(Beginning of Data excerpts)

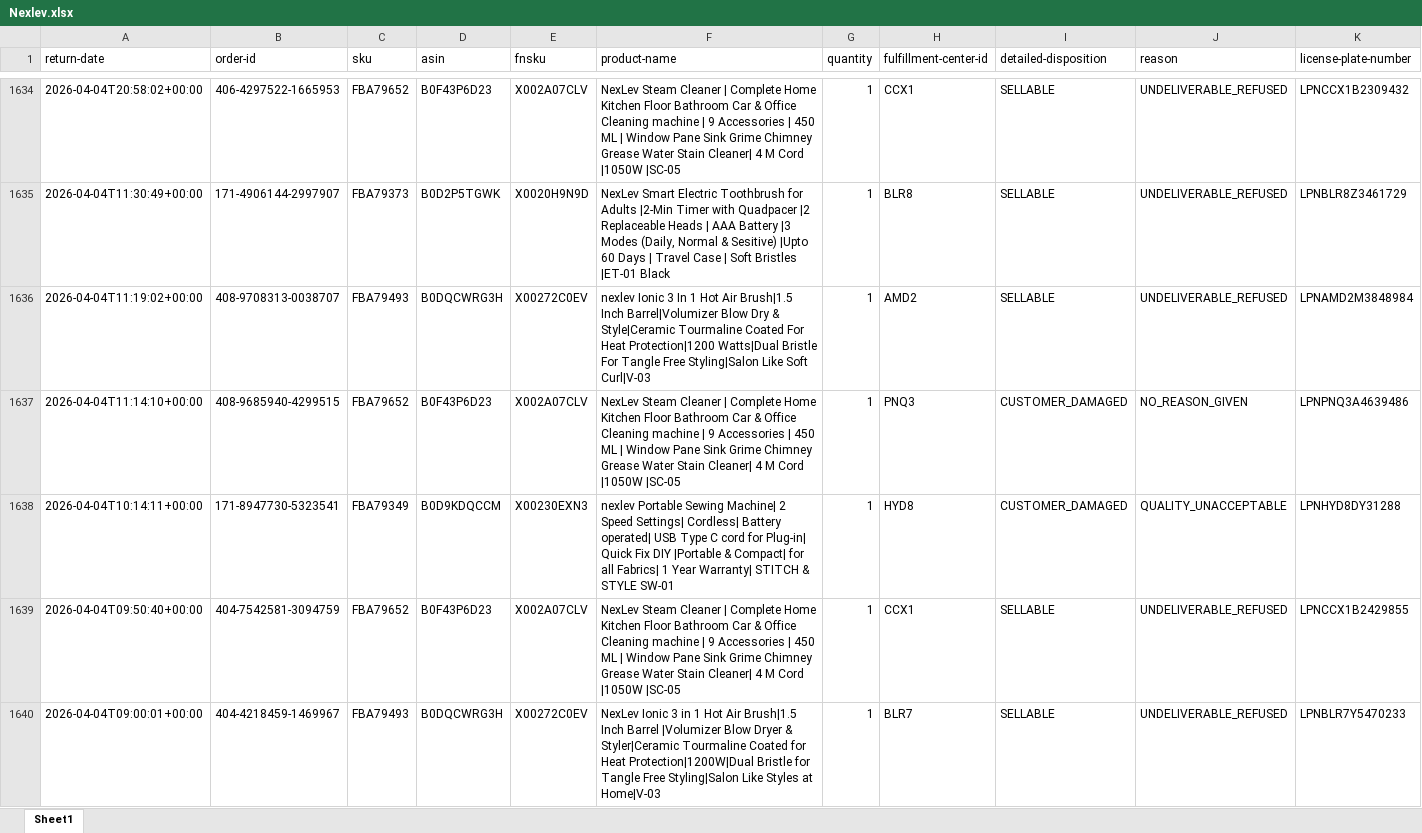
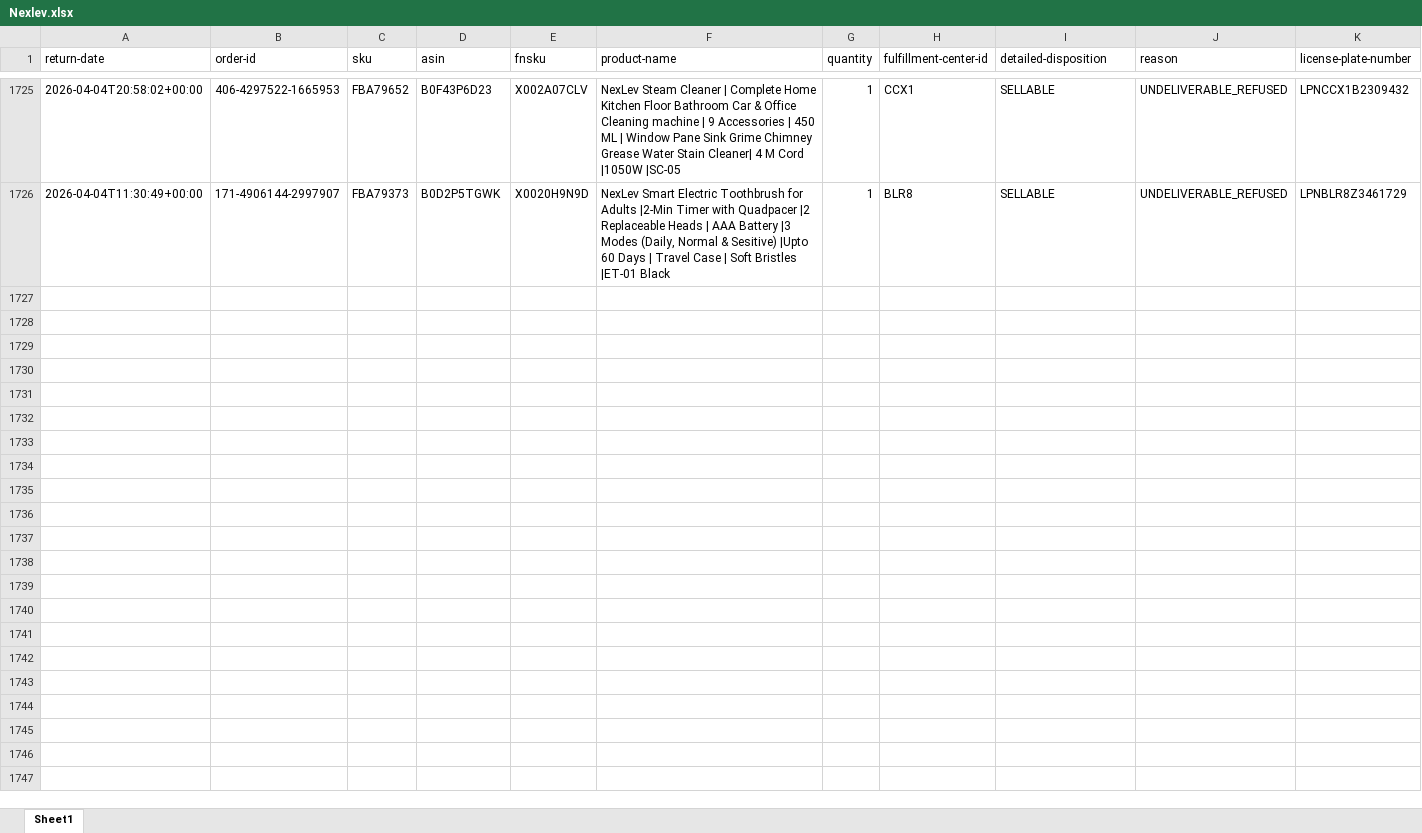
Before and after one commit to nitesh-lang/weekly-dashboard-fastapi, an Excel workbook: data/raw/returns/Nexlev.xlsx, sheet Sheet1, drawn as a sheet; only a part is shown, gaps mark what is left out; values as stored, in another font and other column widths than the file's, no borders; removed rows and columns are numbered as before the commit, all else as after; rows hold the shown columns only; the diff covers the shown part only; the diff names each change by its address in the sheet, - before the commit and + after, or states it on an @@ line.

```diff
--- a/data/raw/returns/Nexlev.xlsx (sheet Sheet1)
+++ b/data/raw/returns/Nexlev.xlsx (sheet Sheet1)
-row 1636: 2026-04-04T11:19:02+00:00 | 408-9708313-0038707 | FBA79493 | B0DQCWRG3H | X00272C0EV | nexlev Ionic 3 In 1 Hot Air Brush|1.5 Inch Barrel|Volumizer Blow Dry & Style|Ceramic Tourmaline Coated For Heat Protection|1200 Watts|Dual Bristle For Tangle Free Styling|Salon Like Soft Curl|V-03 | 1 | AMD2 | SELLABLE | UNDELIVERABLE_REFUSED | LPNAMD2M3848984
-row 1637: 2026-04-04T11:14:10+00:00 | 408-9685940-4299515 | FBA79652 | B0F43P6D23 | X002A07CLV | NexLev Steam Cleaner | Complete Home Kitchen Floor Bathroom Car & Office Cleaning machine | 9 Accessories | 450 ML | Window Pane Sink Grime Chimney Grease Water Stain Cleaner| 4 M Cord |1050W |SC-05 | 1 | PNQ3 | CUSTOMER_DAMAGED | NO_REASON_GIVEN | LPNPNQ3A4639486
-row 1638: 2026-04-04T10:14:11+00:00 | 171-8947730-5323541 | FBA79349 | B0D9KDQCCM | X00230EXN3 | nexlev Portable Sewing Machine| 2 Speed Settings| Cordless| Battery operated| USB Type C cord for Plug-in| Quick Fix DIY |Portable & Compact| for all Fabrics| 1 Year Warranty| STITCH & STYLE SW-01 | 1 | HYD8 | CUSTOMER_DAMAGED | QUALITY_UNACCEPTABLE | LPNHYD8DY31288
-row 1639: 2026-04-04T09:50:40+00:00 | 404-7542581-3094759 | FBA79652 | B0F43P6D23 | X002A07CLV | NexLev Steam Cleaner | Complete Home Kitchen Floor Bathroom Car & Office Cleaning machine | 9 Accessories | 450 ML | Window Pane Sink Grime Chimney Grease Water Stain Cleaner| 4 M Cord |1050W |SC-05 | 1 | CCX1 | SELLABLE | UNDELIVERABLE_REFUSED | LPNCCX1B2429855
-row 1640: 2026-04-04T09:00:01+00:00 | 404-4218459-1469967 | FBA79493 | B0DQCWRG3H | X00272C0EV | NexLev Ionic 3 in 1 Hot Air Brush|1.5 Inch Barrel |Volumizer Blow Dryer & Styler|Ceramic Tourmaline Coated for Heat Protection|1200W|Dual Bristle for Tangle Free Styling|Salon Like Styles at Home|V-03 | 1 | BLR7 | SELLABLE | UNDELIVERABLE_REFUSED | LPNBLR7Y5470233
```
Also changed, not shown: 91 added rows and 69 removed rows elsewhere in this sheet, data/raw/inventory/Week 26/Audio_Array/Vendor SOH (SP-API).xlsx, data/raw/inventory/Week 26/Tonor/Vendor SOH (SP-API).xlsx, 14 other files.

(End of Data excerpts)

■ Problem to work on
The data above must be written out again word for word, without its pictures.

■ Solution
Before and after one commit to nitesh-lang/weekly-dashboard-fastapi, an Excel workbook: data/raw/returns/Nexlev.xlsx, sheet Sheet1, drawn as a sheet; only a part is shown, gaps mark what is left out; values as stored, in another font and other column widths than the file's, no borders; removed rows and columns are numbered as before the commit, all else as after; rows hold the shown columns only; the diff covers the shown part only; the diff names each change by its address in the sheet, - before the commit and + after, or states it on an @@ line.

```diff
--- a/data/raw/returns/Nexlev.xlsx (sheet Sheet1)
+++ b/data/raw/returns/Nexlev.xlsx (sheet Sheet1)
-row 1636: 2026-04-04T11:19:02+00:00 | 408-9708313-0038707 | FBA79493 | B0DQCWRG3H | X00272C0EV | nexlev Ionic 3 In 1 Hot Air Brush|1.5 Inch Barrel|Volumizer Blow Dry & Style|Ceramic Tourmaline Coated For Heat Protection|1200 Watts|Dual Bristle For Tangle Free Styling|Salon Like Soft Curl|V-03 | 1 | AMD2 | SELLABLE | UNDELIVERABLE_REFUSED | LPNAMD2M3848984
-row 1637: 2026-04-04T11:14:10+00:00 | 408-9685940-4299515 | FBA79652 | B0F43P6D23 | X002A07CLV | NexLev Steam Cleaner | Complete Home Kitchen Floor Bathroom Car & Office Cleaning machine | 9 Accessories | 450 ML | Window Pane Sink Grime Chimney Grease Water Stain Cleaner| 4 M Cord |1050W |SC-05 | 1 | PNQ3 | CUSTOMER_DAMAGED | NO_REASON_GIVEN | LPNPNQ3A4639486
-row 1638: 2026-04-04T10:14:11+00:00 | 171-8947730-5323541 | FBA79349 | B0D9KDQCCM | X00230EXN3 | nexlev Portable Sewing Machine| 2 Speed Settings| Cordless| Battery operated| USB Type C cord for Plug-in| Quick Fix DIY |Portable & Compact| for all Fabrics| 1 Year Warranty| STITCH & STYLE SW-01 | 1 | HYD8 | CUSTOMER_DAMAGED | QUALITY_UNACCEPTABLE | LPNHYD8DY31288
-row 1639: 2026-04-04T09:50:40+00:00 | 404-7542581-3094759 | FBA79652 | B0F43P6D23 | X002A07CLV | NexLev Steam Cleaner | Complete Home Kitchen Floor Bathroom Car & Office Cleaning machine | 9 Accessories | 450 ML | Window Pane Sink Grime Chimney Grease Water Stain Cleaner| 4 M Cord |1050W |SC-05 | 1 | CCX1 | SELLABLE | UNDELIVERABLE_REFUSED | LPNCCX1B2429855
-row 1640: 2026-04-04T09:00:01+00:00 | 404-4218459-1469967 | FBA79493 | B0DQCWRG3H | X00272C0EV | NexLev Ionic 3 in 1 Hot Air Brush|1.5 Inch Barrel |Volumizer Blow Dryer & Styler|Ceramic Tourmaline Coated for Heat Protection|1200W|Dual Bristle for Tangle Free Styling|Salon Like Styles at Home|V-03 | 1 | BLR7 | SELLABLE | UNDELIVERABLE_REFUSED | LPNBLR7Y5470233
```
Also changed, not shown: 91 added rows and 69 removed rows elsewhere in this sheet, data/raw/inventory/Week 26/Audio_Array/Vendor SOH (SP-API).xlsx, data/raw/inventory/Week 26/Tonor/Vendor SOH (SP-API).xlsx, 14 other files.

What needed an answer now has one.